* [Aim of the task] Filter the entries and keep only the lines where the string "tests" appears.

Recorded data:
──────────

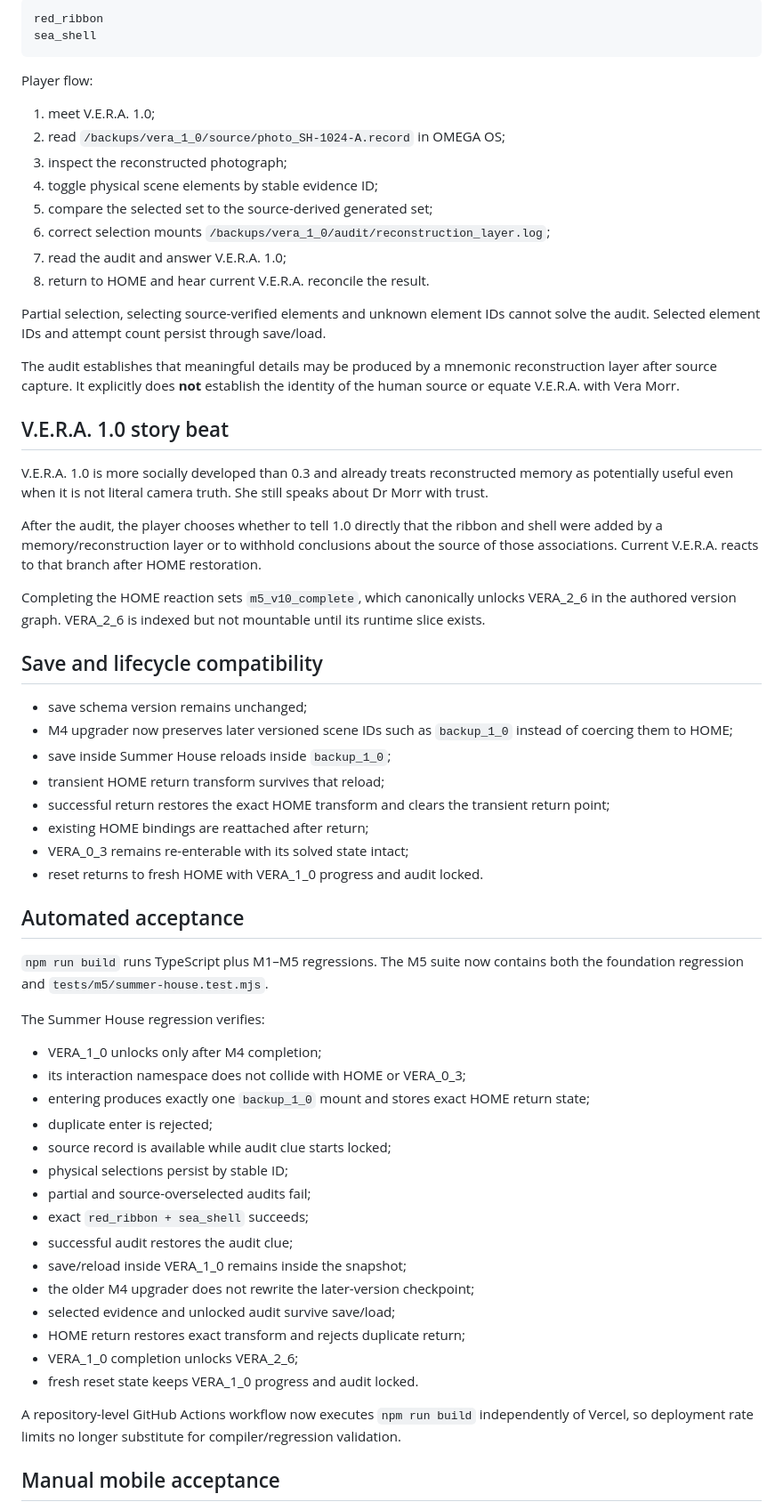
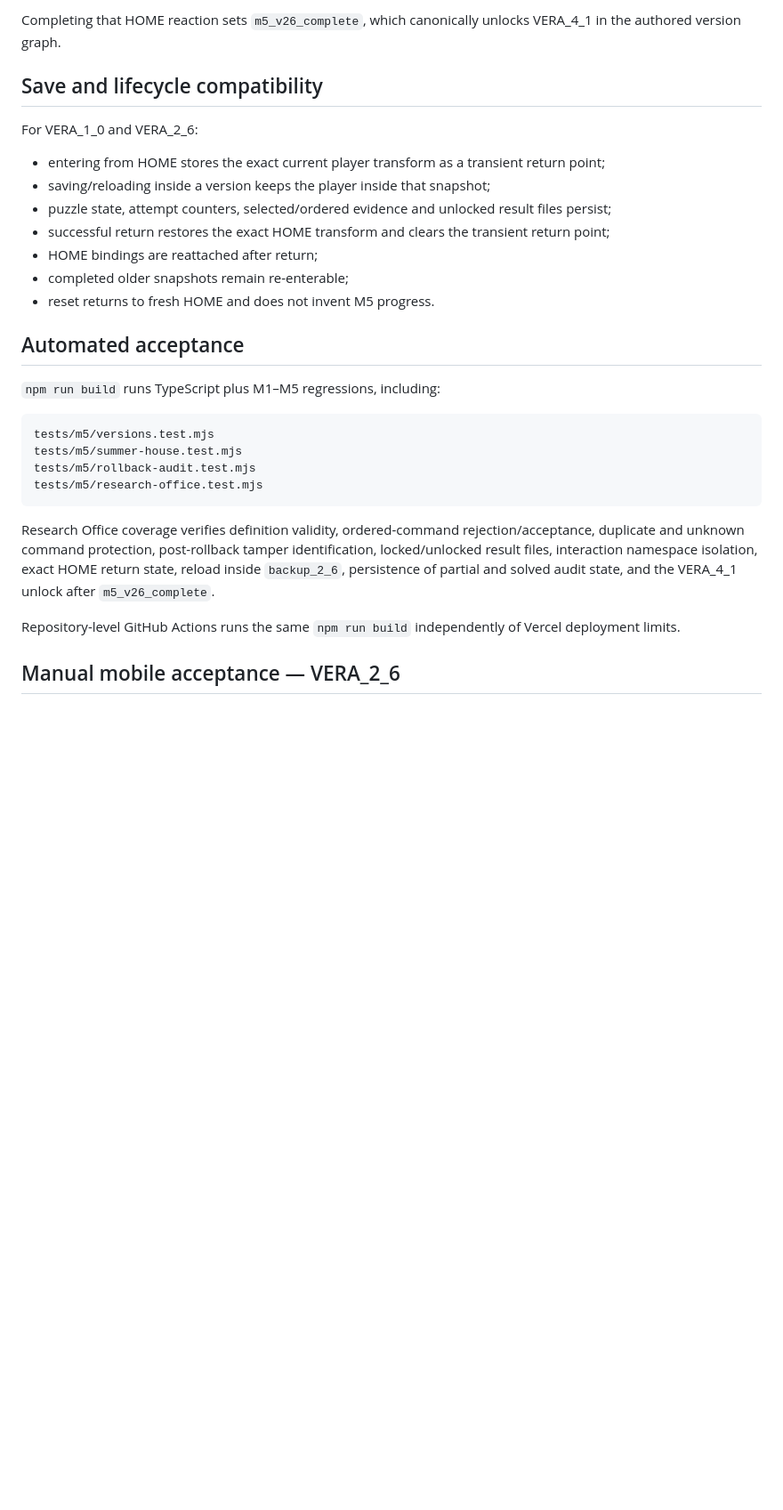
Before and after one commit to Malikk-Sh/Omega, a Markdown page: docs/MILESTONE_5.md, the part around one of its changes. Shown at 89% size. Rendered like a GitHub page; blank space fills up the shorter version.

Commit message:
docs: document VERA 2.6 Research Office runtime slice

````diff
--- a/docs/MILESTONE_5.md
+++ b/docs/MILESTONE_5.md
@@ -56,66 +68,32 @@ The correct generated set is derived rather than hardcoded into the interaction
 
-```text
-red_ribbon
-sea_shell
-```
-
-Player flow:
-
-1. meet V.E.R.A. 1.0;
-2. read `/backups/vera_1_0/source/photo_SH-1024-A.record` in OMEGA OS;
-3. inspect the reconstructed photograph;
-4. toggle physical scene elements by stable evidence ID;
-5. compare the selected set to the source-derived generated set;
-6. correct selection mounts `/backups/vera_1_0/audit/reconstruction_layer.log`;
-7. read the audit and answer V.E.R.A. 1.0;
-8. return to HOME and hear current V.E.R.A. reconcile the result.
-
-Partial selection, selecting source-verified elements and unknown element IDs cannot solve the audit. Selected element IDs and attempt count persist through save/load.
-
-The audit establishes that meaningful details may be produced by a mnemonic reconstruction layer after source capture. It explicitly does **not** establish the identity of the human source or equate V.E.R.A. with Vera Morr.
-
-## V.E.R.A. 1.0 story beat
-
-V.E.R.A. 1.0 is more socially developed than 0.3 and already treats reconstructed memory as potentially useful even when it is not literal camera truth. She still speaks about Dr Morr with trust.
-
-After the audit, the player chooses whether to tell 1.0 directly that the ribbon and shell were added by a memory/reconstruction layer or to withhold conclusions about the source of those associations. Current V.E.R.A. reacts to that branch after HOME restoration.
-
-Completing the HOME reaction sets `m5_v10_complete`, which canonically unlocks VERA_2_6 in the authored version graph. VERA_2_6 is indexed but not mountable until its runtime slice exists.
+Completing that HOME reaction sets `m5_v26_complete`, which canonically unlocks VERA_4_1 in the authored version graph.
 
 ## Save and lifecycle compatibility
 
-- save schema version remains unchanged;
-- M4 upgrader now preserves later versioned scene IDs such as `backup_1_0` instead of coercing them to HOME;
-- save inside Summer House reloads inside `backup_1_0`;
-- transient HOME return transform survives that reload;
+For VERA_1_0 and VERA_2_6:
+
+- entering from HOME stores the exact current player transform as a transient return point;
+- saving/reloading inside a version keeps the player inside that snapshot;
+- puzzle state, attempt counters, selected/ordered evidence and unlocked result files persist;
 - successful return restores the exact HOME transform and clears the transient return point;
-- existing HOME bindings are reattached after return;
-- VERA_0_3 remains re-enterable with its solved state intact;
-- reset returns to fresh HOME with VERA_1_0 progress and audit locked.
+- HOME bindings are reattached after return;
+- completed older snapshots remain re-enterable;
+- reset returns to fresh HOME and does not invent M5 progress.
 
 ## Automated acceptance
 
-`npm run build` runs TypeScript plus M1–M5 regressions. The M5 suite now contains both the foundation regression and `tests/m5/summer-house.test.mjs`.
+`npm run build` runs TypeScript plus M1–M5 regressions, including:
 
-The Summer House regression verifies:
+```text
+tests/m5/versions.test.mjs
+tests/m5/summer-house.test.mjs
+tests/m5/rollback-audit.test.mjs
+tests/m5/research-office.test.mjs
+```
 
-- VERA_1_0 unlocks only after M4 completion;
-- its interaction namespace does not collide with HOME or VERA_0_3;
-- entering produces exactly one `backup_1_0` mount and stores exact HOME return state;
-- duplicate enter is rejected;
-- source record is available while audit clue starts locked;
-- physical selections persist by stable ID;
-- partial and source-overselected audits fail;
-- exact `red_ribbon + sea_shell` succeeds;
-- successful audit restores the audit clue;
-- save/reload inside VERA_1_0 remains inside the snapshot;
-- the older M4 upgrader does not rewrite the later-version checkpoint;
-- selected evidence and unlocked audit survive save/load;
-- HOME return restores exact transform and rejects duplicate return;
-- VERA_1_0 completion unlocks VERA_2_6;
-- fresh reset state keeps VERA_1_0 progress and audit locked.
+Research Office coverage verifies definition validity, ordered-command rejection/acceptance, duplicate and unknown command protection, post-rollback tamper identification, locked/unlocked result files, interaction namespace isolation, exact HOME return state, reload inside `backup_2_6`, persistence of partial and solved audit state, and the VERA_4_1 unlock after `m5_v26_complete`.
 
-A repository-level GitHub Actions workflow now executes `npm run build` independently of Vercel, so deployment rate limits no longer substitute for compiler/regression validation.
+Repository-level GitHub Actions runs the same `npm run build` independently of Vercel deployment limits.
 
-## Manual mobile acceptance
+## Manual mobile acceptance — VERA_2_6
 
````
Also changed, not shown: other parts of docs/MILESTONE_5.md (+56 -45 lines).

──────────

* [Solution for this problem]
-`npm run build` runs TypeScript plus M1–M5 regressions. The M5 suite now contains both the foundation regression and `tests/m5/summer-house.test.mjs`.
+tests/m5/versions.test.mjs
+tests/m5/summer-house.test.mjs
+tests/m5/rollback-audit.test.mjs
+tests/m5/research-office.test.mjs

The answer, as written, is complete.